The finding is welcome if not especially surprising, said Russell Mark, national team high-performance consultant for USA Swimming, which asked Mittal to explore the question five years ago. "I think that's what research is good for in swimming," Mark said. "It solidifies good theories and kind of ends debate on what swimmers should be aiming for."
At the North Baltimore Aquatic Club, where Phelps trained, coach John Cadigan put it this way: "I'm not really sure it's earth-shattering, but it's interesting. It's nice to be able to point and say, 'See, this isn't just because this coach said this, or that coach said this, but it's been proven that this is the most effective way to swim.' "
The research amounts to a further debunking of the late James "Doc" Counsilman, a legendary swim coach who gained fame as a leading propeller-stroke advocate in the 1960s and '70s.
"When I started learning about competitive swimming and becoming a coach, it was back in the early 1980s — it was still the Doc Counsilman way," Cadigan said.

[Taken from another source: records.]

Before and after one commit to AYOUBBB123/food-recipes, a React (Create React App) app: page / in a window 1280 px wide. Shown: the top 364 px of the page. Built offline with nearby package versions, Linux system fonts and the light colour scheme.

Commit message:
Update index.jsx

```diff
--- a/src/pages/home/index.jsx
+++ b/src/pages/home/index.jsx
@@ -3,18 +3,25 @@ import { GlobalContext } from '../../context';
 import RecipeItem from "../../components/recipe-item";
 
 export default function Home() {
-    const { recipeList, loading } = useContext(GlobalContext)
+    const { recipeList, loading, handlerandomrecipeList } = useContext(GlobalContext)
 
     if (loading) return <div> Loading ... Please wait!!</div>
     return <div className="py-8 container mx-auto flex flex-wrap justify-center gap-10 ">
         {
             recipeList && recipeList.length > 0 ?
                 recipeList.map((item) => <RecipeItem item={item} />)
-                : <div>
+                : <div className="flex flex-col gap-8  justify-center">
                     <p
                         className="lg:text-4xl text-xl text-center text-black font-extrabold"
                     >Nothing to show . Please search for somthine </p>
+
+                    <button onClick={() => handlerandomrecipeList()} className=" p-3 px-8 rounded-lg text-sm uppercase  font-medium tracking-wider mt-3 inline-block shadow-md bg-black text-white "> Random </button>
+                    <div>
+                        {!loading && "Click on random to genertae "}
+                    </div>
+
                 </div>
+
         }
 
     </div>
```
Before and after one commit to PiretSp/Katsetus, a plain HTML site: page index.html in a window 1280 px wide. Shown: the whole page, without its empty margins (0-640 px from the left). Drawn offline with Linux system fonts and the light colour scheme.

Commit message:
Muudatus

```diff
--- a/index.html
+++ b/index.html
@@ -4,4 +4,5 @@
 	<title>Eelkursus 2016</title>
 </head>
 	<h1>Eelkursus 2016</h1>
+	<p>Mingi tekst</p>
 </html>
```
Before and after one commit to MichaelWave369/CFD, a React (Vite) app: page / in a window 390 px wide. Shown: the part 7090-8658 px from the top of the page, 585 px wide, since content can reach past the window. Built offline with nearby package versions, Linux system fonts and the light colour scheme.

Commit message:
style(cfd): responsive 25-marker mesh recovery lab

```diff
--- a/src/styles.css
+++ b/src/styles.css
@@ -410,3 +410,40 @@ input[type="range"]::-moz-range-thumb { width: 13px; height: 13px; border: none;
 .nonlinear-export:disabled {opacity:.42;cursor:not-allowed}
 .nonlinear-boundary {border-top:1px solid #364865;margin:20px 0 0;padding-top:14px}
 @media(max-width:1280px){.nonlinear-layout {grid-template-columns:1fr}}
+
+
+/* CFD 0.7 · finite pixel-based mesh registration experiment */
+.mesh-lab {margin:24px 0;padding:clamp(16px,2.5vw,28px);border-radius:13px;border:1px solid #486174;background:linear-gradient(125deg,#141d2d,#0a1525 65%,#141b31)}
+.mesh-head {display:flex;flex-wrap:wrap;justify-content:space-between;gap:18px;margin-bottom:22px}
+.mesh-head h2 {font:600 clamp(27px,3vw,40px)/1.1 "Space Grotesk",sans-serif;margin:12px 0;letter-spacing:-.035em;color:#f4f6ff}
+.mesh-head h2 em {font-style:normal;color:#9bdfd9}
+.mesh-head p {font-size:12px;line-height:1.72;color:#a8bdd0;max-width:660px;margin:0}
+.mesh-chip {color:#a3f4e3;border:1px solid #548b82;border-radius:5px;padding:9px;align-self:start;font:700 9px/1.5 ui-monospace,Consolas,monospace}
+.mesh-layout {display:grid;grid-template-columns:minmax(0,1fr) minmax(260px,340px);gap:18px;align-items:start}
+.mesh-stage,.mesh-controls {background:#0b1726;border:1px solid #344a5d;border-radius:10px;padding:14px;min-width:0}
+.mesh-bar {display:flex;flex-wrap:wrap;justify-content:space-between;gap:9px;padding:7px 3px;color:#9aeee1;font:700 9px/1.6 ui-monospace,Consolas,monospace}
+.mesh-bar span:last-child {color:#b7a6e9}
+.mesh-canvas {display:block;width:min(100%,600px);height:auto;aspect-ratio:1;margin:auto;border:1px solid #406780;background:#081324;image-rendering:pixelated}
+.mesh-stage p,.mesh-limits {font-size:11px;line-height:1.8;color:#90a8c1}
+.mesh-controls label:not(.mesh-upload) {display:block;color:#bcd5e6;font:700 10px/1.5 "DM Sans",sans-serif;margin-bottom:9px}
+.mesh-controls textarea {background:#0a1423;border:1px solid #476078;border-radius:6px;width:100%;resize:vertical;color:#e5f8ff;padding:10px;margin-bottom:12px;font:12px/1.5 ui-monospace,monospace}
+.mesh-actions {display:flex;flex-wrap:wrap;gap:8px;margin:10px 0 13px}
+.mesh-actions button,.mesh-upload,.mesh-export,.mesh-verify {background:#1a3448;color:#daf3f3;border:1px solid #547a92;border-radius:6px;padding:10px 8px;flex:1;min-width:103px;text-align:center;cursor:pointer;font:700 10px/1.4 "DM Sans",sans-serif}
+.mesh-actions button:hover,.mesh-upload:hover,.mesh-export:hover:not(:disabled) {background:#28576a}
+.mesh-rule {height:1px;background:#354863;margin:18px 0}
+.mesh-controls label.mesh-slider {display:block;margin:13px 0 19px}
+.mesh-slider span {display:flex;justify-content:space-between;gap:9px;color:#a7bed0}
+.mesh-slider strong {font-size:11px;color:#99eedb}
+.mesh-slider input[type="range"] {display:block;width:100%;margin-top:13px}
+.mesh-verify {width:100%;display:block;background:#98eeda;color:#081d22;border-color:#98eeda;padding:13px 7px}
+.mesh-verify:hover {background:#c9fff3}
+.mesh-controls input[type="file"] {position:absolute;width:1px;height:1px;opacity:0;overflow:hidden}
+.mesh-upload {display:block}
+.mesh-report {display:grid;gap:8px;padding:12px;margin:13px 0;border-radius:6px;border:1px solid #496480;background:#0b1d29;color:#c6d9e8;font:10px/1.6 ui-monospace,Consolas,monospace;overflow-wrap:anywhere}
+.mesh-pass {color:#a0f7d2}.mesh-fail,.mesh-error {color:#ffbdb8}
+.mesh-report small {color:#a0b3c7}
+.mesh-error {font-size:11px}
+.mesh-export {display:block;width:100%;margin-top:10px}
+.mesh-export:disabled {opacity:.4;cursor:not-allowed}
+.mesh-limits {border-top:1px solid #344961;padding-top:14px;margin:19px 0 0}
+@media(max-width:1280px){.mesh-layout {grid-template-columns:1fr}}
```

Views have changed, with the deep catch now generally accepted as the better method, Cadigan and Mark say. Few competitive swimmers today use the pronounced S-shaped motion that mimics a ship's propeller, they say, though there is always some bending of the elbow and rotation of the body.
"More recent folks, including myself, are all about just pulling water straight back," Mark said. "You want to move forward, so just push water back."
Mittal's research showed that "the deep catch beats the sculling in both the propeller-like force and paddle-like force," he said.
The Journal of Biomechanical Engineering has agreed to publish the findings, which he carried out with former doctoral student Alfred von Loebbecke.
Mittal's swimming research goes back about a decade, after he received a grant from the Navy to study the way fish swim and developed specialized computer simulation software. He figured he could probably apply the research to the way humans move through water.
He contacted USA Swimming, the national governing body of competitive swimming in the United States, and the group provided him with seed funding. In 2003, he began researching the dolphin kick. Four years later, he turned to the question of arm stroke.
Mittal's team took laser scans and underwater videos of swimmers, then matched those sequences to animation to capture the way swimmers bend their arms in water. "That animation of the arm can be inserted into simulation software," he said, allowing the two strokes to be scientifically compared.
The research did not yield quick answers. Fluid mechanics equations are extremely difficult, Mittal said. "Each simulation takes a few thousand hours of computer time," he said. "You use very large, powerful supercomputers to solve them."
He acknowledged that the issue is not black and white. Many swimmers use hybrid strokes that combine elements of deep catch and sculling. And while short-distance swimmers use more of a deep-catch approach, long-distance swimmers employ more of a propeller motion, he said.
Still, he thinks his findings could influence coaches and young swimmers who may be partial to sculling. He also thinks recreational swimmers could use the knowledge to alter their stroke to make the pastime more satisfying.
Beyond that, Mittal imagines the discovery could one day allow the military to develop new "exoskeleton" suits to help Navy SEALs swim faster.
For now, the most immediate benefit may go to people sprawled on their couch in front of the TV.
"I'm going to be watching the Olympic swimming with a very keen eye on who does what," Mittal said. "It will be fun for swimming aficionados around the world to do something similar."